Tournament coverage Poker

What to see at WSOP

Written by Pai Yao

This article first appeared in the May/Jun 2015 issue of WGM.

The 2015 World Series of Poker is just around the corner as the eyes of the poker world get ready to focus on the Rio in Las Vegas. WGM takes a look at what’s new at the world’s most famous tournament series this year.

As much as we’ve loved seeing poker explode in Macau with the likes of the Asia Championship of Poker becoming a prestigious global event in its own right, there is still nothing quite like the World Series of Poker (WSOP) in Las Vegas. Dating back 46 years now, this annual tournament series remains the one all players aspire to. For the pros, a WSOP bracelet stands as the ultimate validation, while amateurs simply dream of one day taking their seat in the WSOP Main Event.

And for us media types, the WSOP continues to keep us intrigued with new heroes and story lines inevitably emerging each year. Twelve months ago, the 10th anniversary of the WSOP’s move from Binion’s to the Rio saw a US$10 million first place guarantee in place and with it one of the most compelling final tables in recent memory as Sweden’s Martin Jacobson etched his name in the record books.

So what can we expect in 2015? Let’s take a closer look.

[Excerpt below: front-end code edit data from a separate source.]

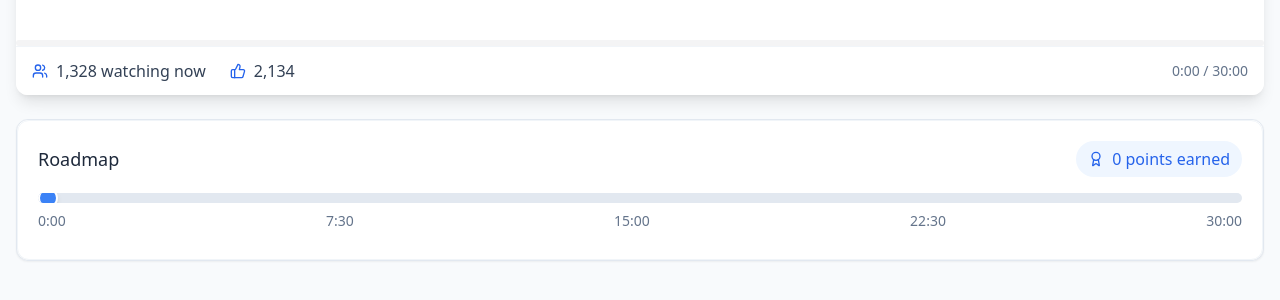
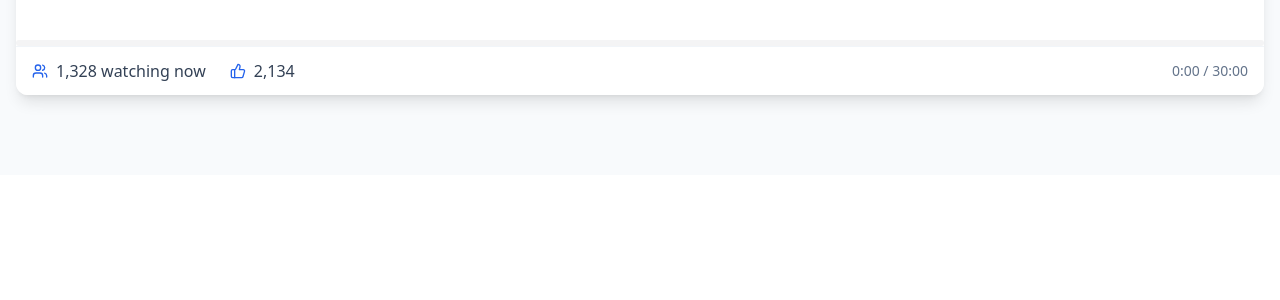
Before and after one commit to AvoCodes/youtubeportal, a React (Vite) app: page / in a window 1280 px wide. Shown: the part 800-1100 px from the top of the page. After the commit the page ends 975 px from the top, so only its background shows below. Built offline with nearby package versions, Linux system fonts and the light colour scheme.

Commit message:
Remove unwanted section
Remove the section as requested by the prompt.  No further implementation details are included in this commit.

```diff
--- a/src/pages/Index.tsx
+++ b/src/pages/Index.tsx
@@ -1,7 +1,6 @@
 
 import React, { useState, useEffect } from 'react';
 import VideoPlayer from '../components/VideoPlayer';
-import VideoTimeline from '../components/VideoTimeline';
 import CTAButton from '../components/CTAButton';
 import WebinarPoll from '../components/webinar/WebinarPoll';
 import { useToast } from '@/components/ui/use-toast';
@@ -193,11 +192,6 @@ const Index = () => {
             </div>
           </div>
 
-          {/* Webinar Timeline */}
-          <div className="bg-white rounded-xl border border-slate-200 overflow-hidden shadow-sm">
-            <VideoTimeline currentTime={currentTime} duration={1800} />
-          </div>
-
           {/* Interactive Elements */}
           {showActivePoll && (
             <div className="max-w-2xl mx-auto animate-in fade-in slide-in-from-bottom duration-500">
```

This year’s WSOP, which begins on 27 May, will feature a record 68 bracelet events with organizers heeding the suggestions of players with a number of significant changes and additions.

We’ll start with the Main Event, which will start on 5 July and play down to the final table on 14 July, at which point the November Nine will take their near four-month hiatus. Originally planned to boast another US$10 million first place guarantee, the WSOP has instead gone the other way with a flatter pay-out structure that will see the top 1,000 players paid out (assuming a field of at least 5,000) as opposed to the 693 players who comprised the top 10 percent of the field in 2014. This is an excellent move that will open up the tournament to more amateurs or part-timers hoping for a significant payday by their standards.

Assuming the field at least matches the 6,683 who took part last year, the nine players who reach the final table will also have their achievement better recognized with a guaranteed US$1 million payday.

The 68 bracelet events include 14 US$10,000 Championship events plus 11 brand new events including two with a buy-in of well under US$1,000. The most notable of these is the US$565 Colossus which comes with a mammoth US$5 million guaranteed prize pool and is therefore almost certain to break the record for the largest ever field in a WSOP event. The current record stands at 8,772 for the 2006 Main Event.

The US$1,500 DraftKings 50/50 NLHE will see exactly half the field make the money, while the WSOP will give away its first ever online bracelet with the running of the US$1,000 Online NLHE. Play will be paused when the tournament reaches heads-up with the final two players to fight it out for the bracelet at the Rio the following day. Let’s hope there isn’t a three-way all-in before they get a chance to finish the job live!

The Big One for One Drop is on hiatus in 2015 with a US$111,111 High Roller for One Drop to run instead, although the cream of the poker crop will no doubt have their eyes firmly set on the highly sought after US$50,000 Players’ Championship from 21 to 25 June.

Perhaps the most significant changes this year, however, are to the starting stacks whereby all events with buy-ins under US$10,000 will see those starting stacks increase to allow for more play. In most cases, stacks will be up 66 percent on previous years including US$1,000 buy-ins up to 5,000 from 3,000 and US$1,500 up to 7,500 from 4,500.

We look forward to an intriguing few months